How to Avoid a $20,450 Medical Bill

Updated: October 18, 2017

Stethoscope on documents

I hope that the subject line didn’t scare you but today’s blog contains a serious message that everyone should pay attention to.

Did you know that one in three adults aged 65 and older suffer from a fall each year? That’s roughly 33%.[1]

And did you know that medicare costs per fall averaged between $13,797 and $20,450 (in 2012 dollars)?[1]

For some of us that’s a small fortune…

The consequences of falling may not be something you think about on a regular basis but the cost of a fall can be monumental, especially for someone suffering from osteopenia or osteoporosis.

Today I’m going to cover the costs of a fall in a bit more detail and then talk to you about how you can greatly improve your chances of avoiding one and not becoming another statistic.

The Cost of Falling

If you fall and break a bone it’s going to hurt, that much is obvious, but what’s less obvious is the emotional cost and the financial cost – both immediate and ongoing.

Imagine for a moment that you’re no longer able to go for walks or runs, go golfing, or enjoy your other favorite activities. That unfortunately is the reality that 33% of people over age 65 today are living with, in some cases indefinitely due to a fall.

It’s a scary picture right?

Then there is the financial cost. There are the costs patients or insurance companies pay for treating fall-related injuries and include: hospital stays, doctors, specialist services, rehabilitation, and prescription drugs.

According to the CDC (Centers for Disease Control and Prevention):

  • The costs of fall injuries increase rapidly with age.[1]
  • Costs of both fatal and nonfatal falls are higher for women than men.[1]
  • In 2000, medical costs for women, who comprised 58% of the older adults, were two to three times higher than the costs for men.[1]

The bad news about all of this is that the cost of falling doesn’t end there. Once you break a bone, the cost of a fall can extend to almost every aspect of your life. You can end up dependent on others, experience a reduced quality of life, and a sense of uneasiness or doubt about your own body.

Are The Odds Against You?

There are certain factors that contribute to your risk of falling:

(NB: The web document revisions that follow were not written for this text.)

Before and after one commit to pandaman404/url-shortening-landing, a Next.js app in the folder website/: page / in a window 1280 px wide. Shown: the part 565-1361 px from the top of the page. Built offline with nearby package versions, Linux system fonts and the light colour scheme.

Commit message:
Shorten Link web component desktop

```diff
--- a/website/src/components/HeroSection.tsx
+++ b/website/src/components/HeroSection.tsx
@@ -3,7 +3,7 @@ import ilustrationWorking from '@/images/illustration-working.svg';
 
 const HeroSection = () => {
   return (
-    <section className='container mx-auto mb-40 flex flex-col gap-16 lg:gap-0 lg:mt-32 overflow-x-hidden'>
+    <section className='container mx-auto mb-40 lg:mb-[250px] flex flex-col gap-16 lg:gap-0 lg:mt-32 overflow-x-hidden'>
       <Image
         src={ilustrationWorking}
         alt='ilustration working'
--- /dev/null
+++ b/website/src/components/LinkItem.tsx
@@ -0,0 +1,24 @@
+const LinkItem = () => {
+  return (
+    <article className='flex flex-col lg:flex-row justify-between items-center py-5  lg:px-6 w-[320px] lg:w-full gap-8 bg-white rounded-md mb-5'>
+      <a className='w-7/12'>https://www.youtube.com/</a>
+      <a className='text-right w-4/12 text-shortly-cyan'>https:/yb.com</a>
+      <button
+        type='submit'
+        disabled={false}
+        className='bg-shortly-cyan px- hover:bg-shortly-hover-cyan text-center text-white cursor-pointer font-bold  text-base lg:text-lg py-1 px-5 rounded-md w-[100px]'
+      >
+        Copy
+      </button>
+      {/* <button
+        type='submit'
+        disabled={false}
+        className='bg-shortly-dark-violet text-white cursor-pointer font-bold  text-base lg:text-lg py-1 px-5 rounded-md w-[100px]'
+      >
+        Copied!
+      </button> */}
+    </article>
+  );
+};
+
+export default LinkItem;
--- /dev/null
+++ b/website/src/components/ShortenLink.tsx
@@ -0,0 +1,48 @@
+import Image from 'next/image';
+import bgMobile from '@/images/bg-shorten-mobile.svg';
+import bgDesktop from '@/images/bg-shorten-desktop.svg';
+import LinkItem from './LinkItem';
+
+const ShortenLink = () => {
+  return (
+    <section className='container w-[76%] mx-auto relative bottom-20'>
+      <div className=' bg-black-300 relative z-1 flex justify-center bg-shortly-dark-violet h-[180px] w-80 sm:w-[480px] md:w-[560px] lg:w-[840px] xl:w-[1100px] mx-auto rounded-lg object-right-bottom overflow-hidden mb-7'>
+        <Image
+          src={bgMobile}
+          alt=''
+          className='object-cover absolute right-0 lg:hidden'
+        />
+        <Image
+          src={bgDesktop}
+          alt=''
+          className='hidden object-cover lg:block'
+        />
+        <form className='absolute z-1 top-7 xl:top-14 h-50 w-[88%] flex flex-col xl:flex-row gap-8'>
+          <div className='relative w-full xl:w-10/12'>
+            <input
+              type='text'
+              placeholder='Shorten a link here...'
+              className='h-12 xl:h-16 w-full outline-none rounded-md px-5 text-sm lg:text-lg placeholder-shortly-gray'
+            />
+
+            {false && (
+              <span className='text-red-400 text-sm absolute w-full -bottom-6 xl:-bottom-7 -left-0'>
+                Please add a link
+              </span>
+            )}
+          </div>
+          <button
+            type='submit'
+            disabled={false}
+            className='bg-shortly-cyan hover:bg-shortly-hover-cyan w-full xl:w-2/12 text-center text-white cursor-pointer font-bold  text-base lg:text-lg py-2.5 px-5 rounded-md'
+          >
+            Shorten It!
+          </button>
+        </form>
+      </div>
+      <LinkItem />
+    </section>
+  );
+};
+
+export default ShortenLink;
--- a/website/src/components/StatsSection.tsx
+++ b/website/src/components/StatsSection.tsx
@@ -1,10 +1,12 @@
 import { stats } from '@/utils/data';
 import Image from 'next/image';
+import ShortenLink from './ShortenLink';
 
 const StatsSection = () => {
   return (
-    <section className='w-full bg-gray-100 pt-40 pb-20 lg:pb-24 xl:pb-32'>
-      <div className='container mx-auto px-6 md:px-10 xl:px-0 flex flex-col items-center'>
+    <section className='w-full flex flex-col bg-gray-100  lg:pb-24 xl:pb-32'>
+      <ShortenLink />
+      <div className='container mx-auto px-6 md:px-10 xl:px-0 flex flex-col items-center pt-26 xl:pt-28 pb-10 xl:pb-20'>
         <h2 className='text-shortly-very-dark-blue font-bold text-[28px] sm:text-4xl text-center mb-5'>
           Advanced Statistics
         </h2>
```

  • Biological: As you age, there are musculoskeletal changes that occur, which can affect your sense of balance and space/depth perception.
  • Environmental: Being aware of your environment is key to reducing your risk of falling. Home hazards such as slippery floors, cluttered walkways and loose rugs can pose a major risk.
  • Behavioural: Your diet and exercise regimen play major roles in reducing the risk of falling. By fueling your body with nutrient dense foods, you are giving your muscles and bones the vitamins and minerals it needs. Further, when you exercise regularly, you are strengthening your muscles and joints while also improving your coordination and reaction time.

The good news is that you can always lower your risk, no matter what your age.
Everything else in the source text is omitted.